The Investor Forum – the new body charged with improving investor-corporate dialogue in the UK – was formally launched today, with the top two roles taken by senior asset management figures Simon Fraser and Andy Griffiths.
Fraser, the former Chief Investment Officer of Fidelity Worldwide Investment who currently chairs Foreign & Colonial Investment Trust, will chair the body that was proposed by Professor John Kay in his review of UK equity markets and short-termism.
Griffiths, the former Senior Vice President at US fund management giant Capital Group and deputy head of research with Prudential M&G Investment Management, will be the forum’s Executive Director. He is currently an advisor with Corsair Capital, the private equity firm that focuses on financial services.

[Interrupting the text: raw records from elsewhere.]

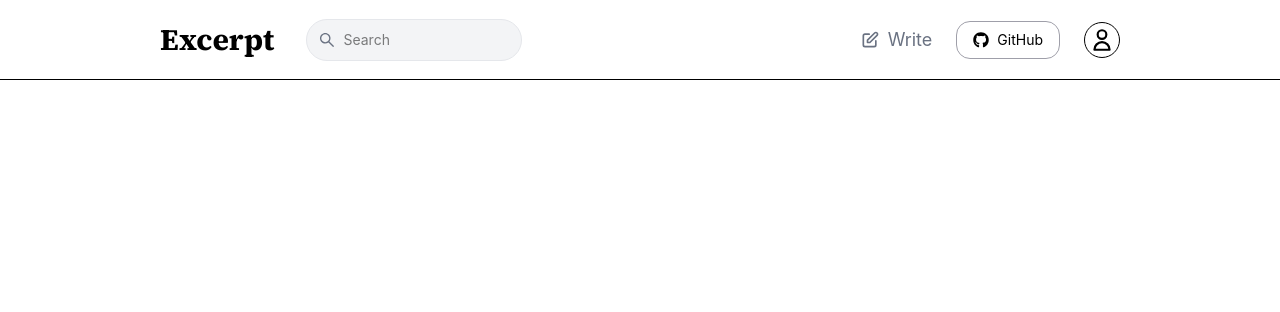
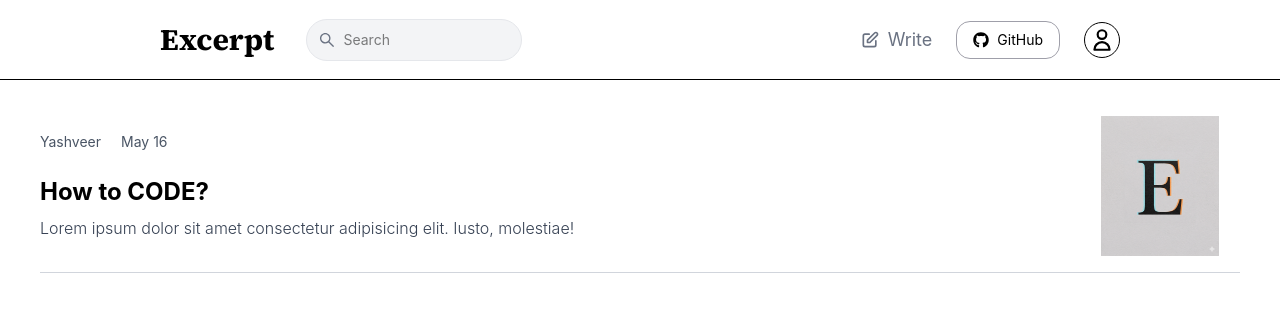
Before and after one commit to yashveersinghh/Excerpt, a React (Vite) app in the folder Frontend/: page /blog in a window 1280 px wide. Shown: the top 312 px of the page. Built offline with nearby package versions, Linux system fonts and the light colour scheme.

Commit message:
card component

```diff
--- a/Frontend/src/components/BlogCard.tsx
+++ b/Frontend/src/components/BlogCard.tsx
@@ -1,7 +1,17 @@
 export const BlogCard = () => {
     return (
-        <div>
-
+        <div className="flex items-center justify-between py-4 mx-10 border-b border-gray-300 mt-5 cursor-pointer">
+            <div className="flex flex-col gap-6">
+                <div className="flex items-center gap-5 text-sm text-gray-600">
+                    <div className="hover:underline">Yashveer</div>
+                    <div>May 16</div>
+                </div>
+                <div className="flex flex-col gap-2">
+                    <div className="font-bold text-2xl">How to CODE?</div>
+                    <div className="font-light text-gray-700">Lorem ipsum dolor sit amet consectetur adipisicing elit. Iusto, molestiae!</div>
+                </div>
+            </div>
+            <img src="icon.png" alt="" className="h-35 w-40 object-contain justify-between" />
         </div>
     )
 }
--- a/Frontend/src/pages/Blog.tsx
+++ b/Frontend/src/pages/Blog.tsx
@@ -1,9 +1,11 @@
+import { BlogCard } from "../components/BlogCard"
 import { BlogNav } from "../components/BlogNav"
 
 export const Blog = () => {
     return (
         <div>
             <BlogNav />
+            <BlogCard />
         </div>
     )
 }
```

“The Investor Forum will help facilitate better engagement between UK public companies and their shareholders to support long-term value creation opportunities,” said Fraser. Business Secretary Vince Cable said it was a “welcome step” towards more effective collective engagement by investors that would “bring about a shift in the culture of equity markets”.
The idea is that the forum will be independent of any trade association and be open to all investors, whether based in the UK or elsewhere, who have an interest in UK companies. A shareholder ‘forum’ has existed in one form or another in the UK since at least the mid-1970s with varying degrees of success and designations. Most recently, in 2011, the trade body-backed Institutional Shareholders Committee morphed into the Institutional Investor Committee.
The new forum is being formed following recommendations made by a working group formed by the trade bodies the Association of British Insurers (ABI), the National Association of Pension Funds (NAPF) and the Investment Management Association (IMA) that was chaired by Baillie Gifford partner James Anderson.Legal & General Investment Management’s Director of Corporate Governance Sacha Sadan headed up the forum’s ‘implementation team’.
It’s hoped that participants will be asset managers and asset owners such as pension funds, life assurers and sovereign wealth funds.
“Promoting cultural change throughout the investment chain”
There has been scepticism about how effective the forum could be, with some leading figures worrying it could turn out to be ‘talking shop’. Another criticism has been the lack of asset owner involvement.
Fraser and Griffiths will now finalise the forum’s constitution and operating model, and assemble its board and stakeholder groups. It is expected the forum will hold its first meetings in September.
One of the stated objectives is “promoting cultural change throughout the investment chain”. The body will form ‘engagement groups’ – where a “critical mass” of investors will seek to drive change at firms.
NAPF Chief Executive Joanne Segars said the forum could be an important development in facilitating effective collective engagement amongst institutional investors: “This vehicle for greater collaboration should further assist the focus on developing sustainable long-term value creation for asset owners and, in turn, pension savers.” The forum has the support not only of the investor bodies but corporates such as Pearson, Marks & Spencer, and Barclays.
It comes after the IMA (to be renamed The Investment Association) said it would merge with the Investment Affairs division of the ABI, which includes the IVIS voting advisory service.